DATASET ENTRIES section start

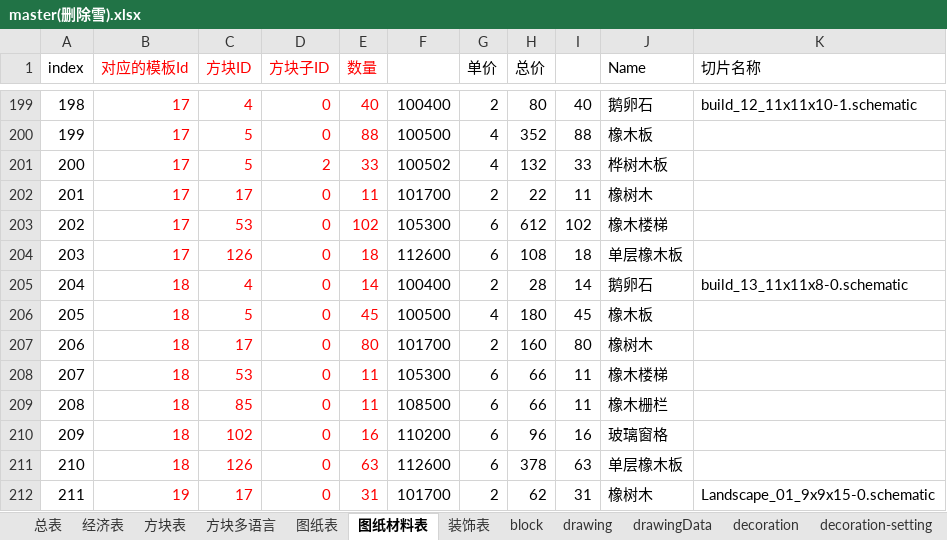
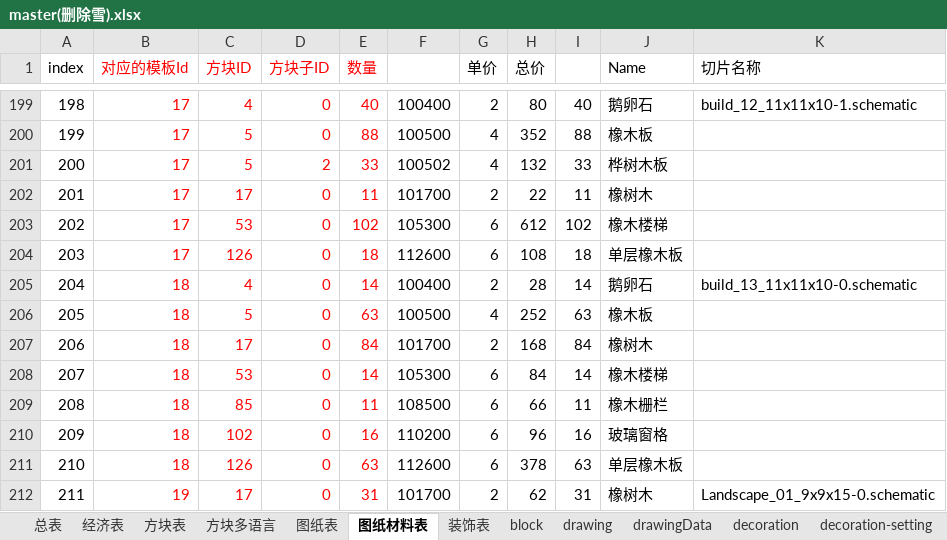
Before and after one commit to heliaoyuan10086/Game, an Excel workbook: BlockCity/master(删除雪).xlsx, sheet 图纸材料表, drawn as a sheet; only a part is shown, gaps mark what is left out; values as stored, in another font and other column widths than the file's, no borders; the diff names each change by its address in the sheet, - before the commit and + after, or states it on an @@ line.

```diff
--- a/BlockCity/master(删除雪).xlsx (sheet 图纸材料表)
+++ b/BlockCity/master(删除雪).xlsx (sheet 图纸材料表)
-K205 (切片名称): build_13_11x11x8-0.schematic
+K205 (切片名称): build_13_11x11x10-0.schematic
-E206 (数量): 45
+E206 (数量): 63
-H206 (总价): 180
+H206 (总价): 252
-I206: 45
+I206: 63
-E207 (数量): 80
+E207 (数量): 84
-H207 (总价): 160
+H207 (总价): 168
-I207: 80
+I207: 84
-E208 (数量): 11
+E208 (数量): 14
-H208 (总价): 66
+H208 (总价): 84
-I208: 11
+I208: 14
```
Also changed, not shown: sheet items, sheet decoration-setting, sheet decoration, sheet 装饰表, sheet drawing, sheet 图纸表, 2 more sheets, 9 other files.
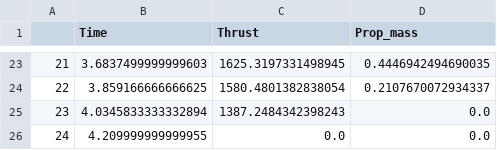
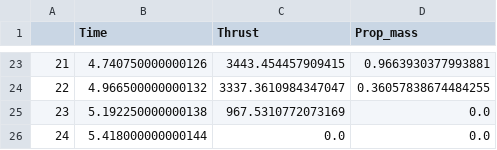
Before and after one commit to felipebogaertsm/Rocket-Ballistics, a CSV file: motordata.csv, drawn as a sheet; only a part is shown, gaps mark what is left out; the diff covers the shown part only.

```diff
--- a/motordata.csv
+++ b/motordata.csv
@@ -23,4 +23,4 @@
-21,3.6837499999999603,1625.3197331498945,0.4446942494690035
-22,3.859166666666625,1580.4801382838054,0.2107670072934337
-23,4.0345833333332894,1387.2484342398243,0.0
-24,4.209999999999955,0.0,0.0
+21,4.740750000000126,3443.454457909415,0.9663930377993881
+22,4.966500000000132,3337.3610984347047,0.36057838674484255
+23,5.192250000000138,967.5310772073169,0.0
+24,5.418000000000144,0.0,0.0
```
Also changed, not shown: 62 edited cells elsewhere in this file, 1 other file.
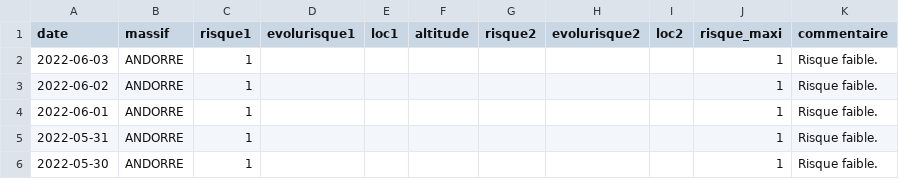
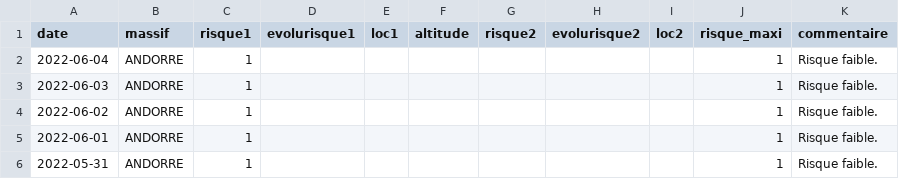
Before and after one commit to qloridant/meteofrance_bra_hist, a CSV file: src/data/ANDORRE/hist.csv, drawn as a sheet; only a part is shown; the shorter side is filled out with more unchanged rows.

Commit message:
Daily automatic file update

```diff
--- a/src/data/ANDORRE/hist.csv
+++ b/src/data/ANDORRE/hist.csv
@@ -1,2 +1,3 @@
 date, massif, risque1, evolurisque1, loc1, altitude, risque2, evolurisque2, loc2, risque_maxi, commentaire
+2022-06-04,ANDORRE,1,,,,,,,1,Risque faible.
 2022-06-03,ANDORRE,1,,,,,,,1,Risque faible.
```
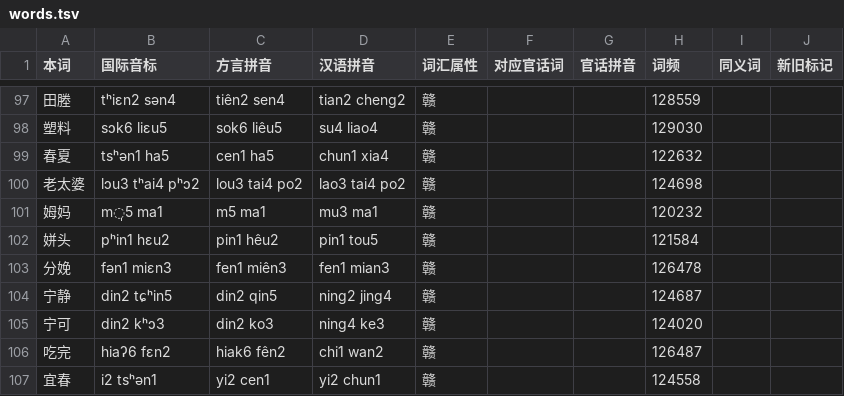
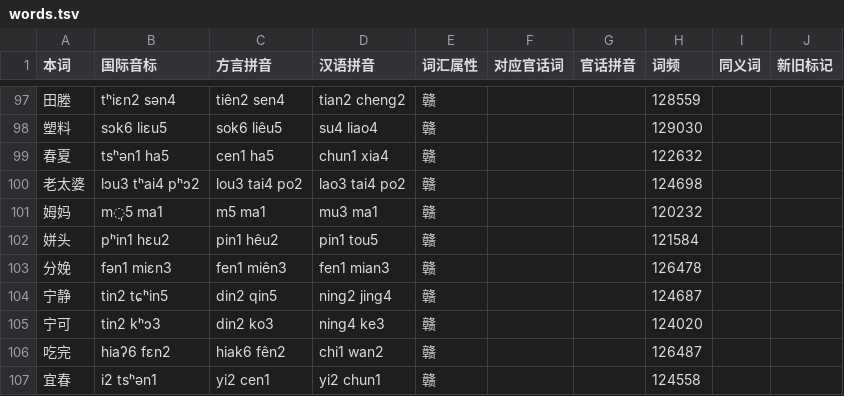
Before and after one commit to Doohaey/GonnyuGeneralIME, a TSV file: resources/regions/goungon/dictionaries/words.tsv, drawn as a sheet; only a part is shown, gaps mark what is left out.

```diff
--- a/resources/regions/goungon/dictionaries/words.tsv
+++ b/resources/regions/goungon/dictionaries/words.tsv
@@ -103,4 +103,4 @@
 分娩	fən1 miɛn3	fen1 miên3	fen1 mian3	赣			126478		
-宁静	din2 tɕʰin5	din2 qin5	ning2 jing4	赣			124687		
-宁可	din2 kʰɔ3	din2 ko3	ning4 ke3	赣			124020		
+宁静	tin2 tɕʰin5	din2 qin5	ning2 jing4	赣			124687		
+宁可	tin2 kʰɔ3	din2 ko3	ning4 ke3	赣			124020		
 吃完	hiaʔ6 fɛn2	hiak6 fên2	chi1 wan2	赣			126487		
```
Also changed, not shown: resources/regions/goungon/dictionaries/chars.tsv.
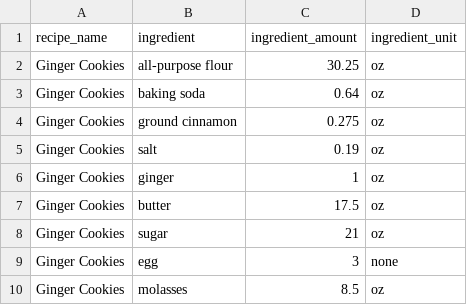
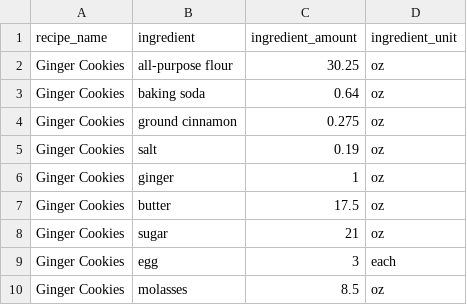
Before and after one commit to aparkening/recipe_costs, a CSV file: app/assets/Harold Recipes.csv, drawn as a sheet.

```diff
--- a/app/assets/Harold Recipes.csv
+++ b/app/assets/Harold Recipes.csv
@@ -8,3 +8,3 @@ Ginger Cookies,butter,17.5,oz
 Ginger Cookies,sugar,21,oz
-Ginger Cookies,egg,3,none
+Ginger Cookies,egg,3,each
 Ginger Cookies,molasses,8.5,oz
```
Also changed, not shown: app/assets/Jamie Recipes.csv, app/assets/Judy Recipes.csv, 7 other files.
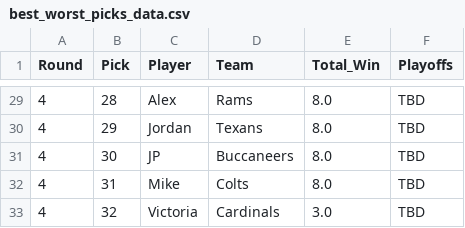
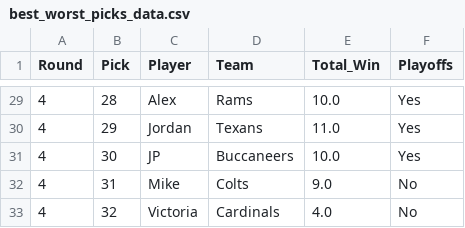
Before and after one commit to jp-wright/picks_pool_streamlit, a CSV file: data/output/email_tables/best_worst_picks_data.csv, drawn as a sheet; only a part is shown, gaps mark what is left out; the diff covers the shown part only.

```diff
--- a/data/output/email_tables/best_worst_picks_data.csv
+++ b/data/output/email_tables/best_worst_picks_data.csv
@@ -29,5 +29,5 @@ Round,Pick,Player,Team,Total_Win,Playoffs
-4,28,Alex,Rams,8.0,TBD
-4,29,Jordan,Texans,8.0,TBD
-4,30,JP,Buccaneers,8.0,TBD
-4,31,Mike,Colts,8.0,TBD
-4,32,Victoria,Cardinals,3.0,TBD
+4,28,Alex,Rams,10.0,Yes
+4,29,Jordan,Texans,11.0,Yes
+4,30,JP,Buccaneers,10.0,Yes
+4,31,Mike,Colts,9.0,No
+4,32,Victoria,Cardinals,4.0,No
```
Also changed, not shown: 46 edited cells elsewhere in this file, data/output/email_tables/career_data.csv, data/output/email_tables/champ_data.csv, 10 other files.
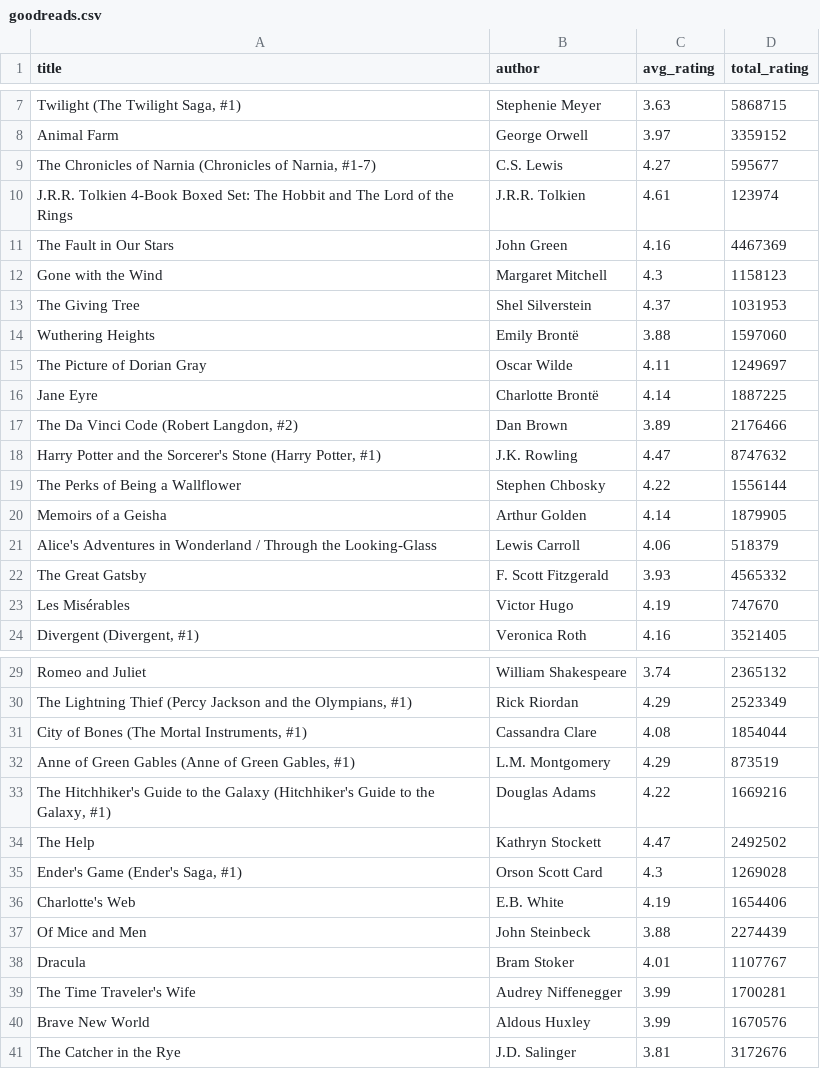
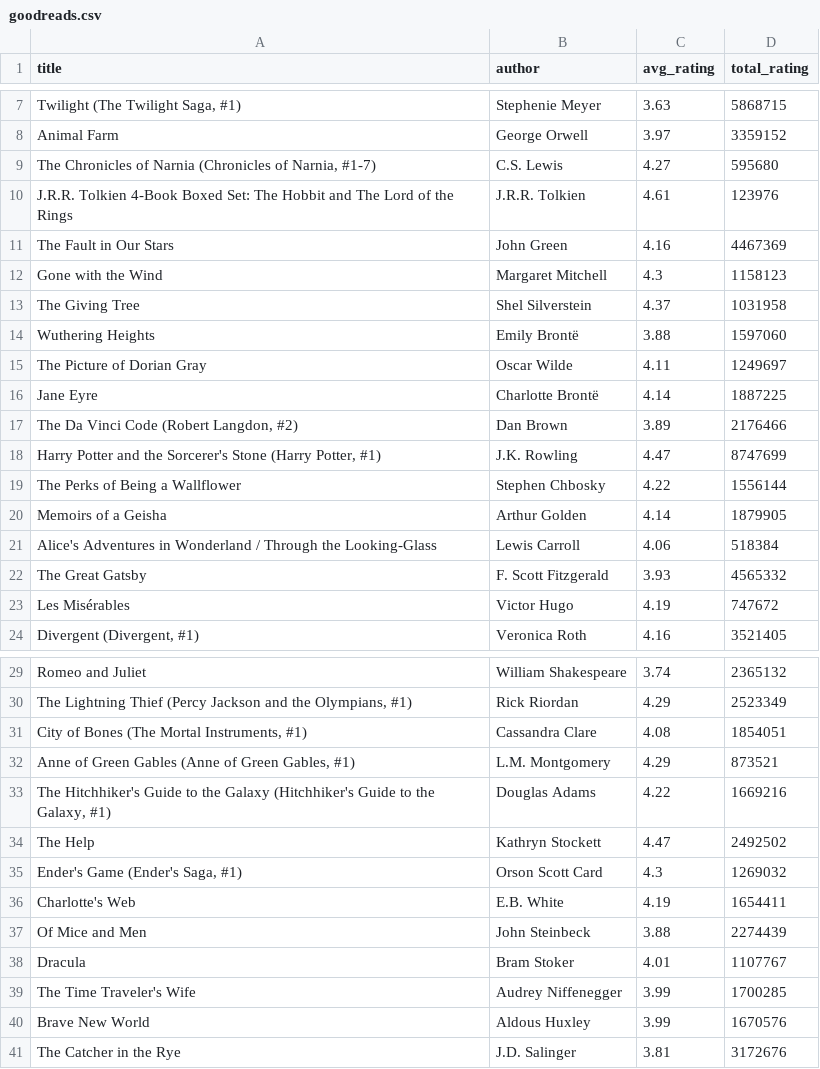
Before and after one commit to dauinh/webscrape, a CSV file: goodreads.csv, drawn as a sheet; only a part is shown, gaps mark what is left out; the diff covers the shown part only; the diff names each change by its address in the sheet, - before the commit and + after, or states it on an @@ line.

Commit message:
extract ratings 1.0

```diff
--- a/goodreads.csv
+++ b/goodreads.csv
-D9 (total_rating): 595677
+D9 (total_rating): 595680
-D10 (total_rating): 123974
+D10 (total_rating): 123976
-D13 (total_rating): 1031953
+D13 (total_rating): 1031958
-D18 (total_rating): 8747632
+D18 (total_rating): 8747699
-D21 (total_rating): 518379
+D21 (total_rating): 518384
-D23 (total_rating): 747670
+D23 (total_rating): 747672
-D31 (total_rating): 1854044
+D31 (total_rating): 1854051
-D32 (total_rating): 873519
+D32 (total_rating): 873521
-D35 (total_rating): 1269028
+D35 (total_rating): 1269032
-D36 (total_rating): 1654406
+D36 (total_rating): 1654411
-D39 (total_rating): 1700281
+D39 (total_rating): 1700285
```
Also changed, not shown: 35 edited cells elsewhere in this file, 1 other file.
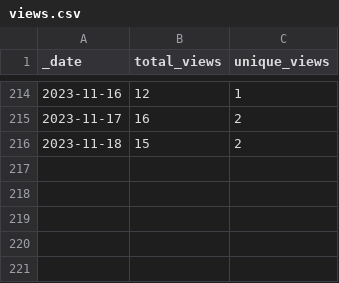
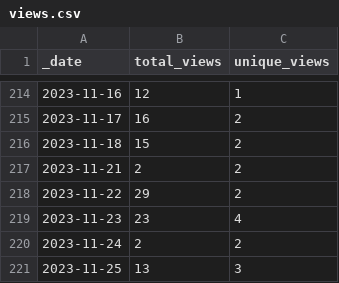
Before and after one commit to HerrNamenlos123/tello, a CSV file: traffic/views.csv, drawn as a sheet; only a part is shown, gaps mark what is left out; the diff names each change by its address in the sheet, - before the commit and + after, or states it on an @@ line.

Commit message:
GitHub traffic

```diff
--- a/traffic/views.csv
+++ b/traffic/views.csv
+row 217: 2023-11-21 | 2 | 2
+row 218: 2023-11-22 | 29 | 2
+row 219: 2023-11-23 | 23 | 4
+row 220: 2023-11-24 | 2 | 2
+row 221: 2023-11-25 | 13 | 3
```
Also changed, not shown: traffic/clones.csv, 1 other file.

DATASET ENTRIES section end

Filter the entries and copy out every line with the word "regions".

__RESULT OF THIS TASK__:
Before and after one commit to Doohaey/GonnyuGeneralIME, a TSV file: resources/regions/goungon/dictionaries/words.tsv, drawn as a sheet; only a part is shown, gaps mark what is left out.
--- a/resources/regions/goungon/dictionaries/words.tsv
+++ b/resources/regions/goungon/dictionaries/words.tsv
Also changed, not shown: resources/regions/goungon/dictionaries/chars.tsv.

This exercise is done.